These representations of foreign birth mothers [as uncaring] allow us to divorce ourselves from the experience of these birth mothers, to minimize their pain, and to justify how much better off our children are with us than with them. So that we can continue to ignore them even as we internalize how painful the loss of these children would be to us, their relinquishment has to be seen as wholly voluntary, desired, accepted. We have to believe they have moved on, that they feel no pain. They are "the Other," the person who is understood only according to their difference from ourselves. It becomes very easy to do when the birth mother is from another country; we have a long history of "the exotic Other" as justifying all sorts of Western colonial intervention. "They" are just not like "us."We'll be celebrating all the mothers important to our family on Mothers' Day -- my mom, Zoe's birth mom, Maya's birth mom, Maya's foster mom, and yes, ME! (No, moving that apostrophe isn't a typo, either. I like Nick Kristof's suggestion that we celebrate all mothers, making Sunday Mothers' Day instead of Mother's Day.)
But we do it in domestic adoption, too, with birth mothers raised in the good ol' U.S. of A. We say, "She is a saint, she showed the ultimate in mother's love;" and then we follow up with, "I could never have done that." As Brian Stuy puts it, "Personally, I could not imagine ever giving up my child to another to raise." I don't think it's meant as a compliment -- it's not that she's so much more noble, so much more saintly, so much more loving than I, that I could never do that.
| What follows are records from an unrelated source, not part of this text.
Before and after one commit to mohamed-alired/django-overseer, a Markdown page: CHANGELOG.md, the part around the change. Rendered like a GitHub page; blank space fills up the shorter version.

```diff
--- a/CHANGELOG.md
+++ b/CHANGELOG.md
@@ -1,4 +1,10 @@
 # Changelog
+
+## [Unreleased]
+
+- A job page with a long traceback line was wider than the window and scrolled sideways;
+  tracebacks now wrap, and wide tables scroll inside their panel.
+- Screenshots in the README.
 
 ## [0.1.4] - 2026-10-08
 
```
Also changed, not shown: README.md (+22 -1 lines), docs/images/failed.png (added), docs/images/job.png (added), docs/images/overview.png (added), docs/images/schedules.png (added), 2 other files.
She is different from me, she is less than me, she is "the Other."
On a much more personal and profound level, our Mother's Day has to be Mothers' Day. It's simple reality. My children have many mothers, each important, each REAL. Even without knowing who they are or where they are, my daughters' birth mothers are an integral part of their lives. I'm not interested in creating a falsehood, that I'm the one and only mother in my childrens' lives. On Sunday, on Mothers' Day, we will honor all our mothers, unmodified. No Happy Other's Day for us.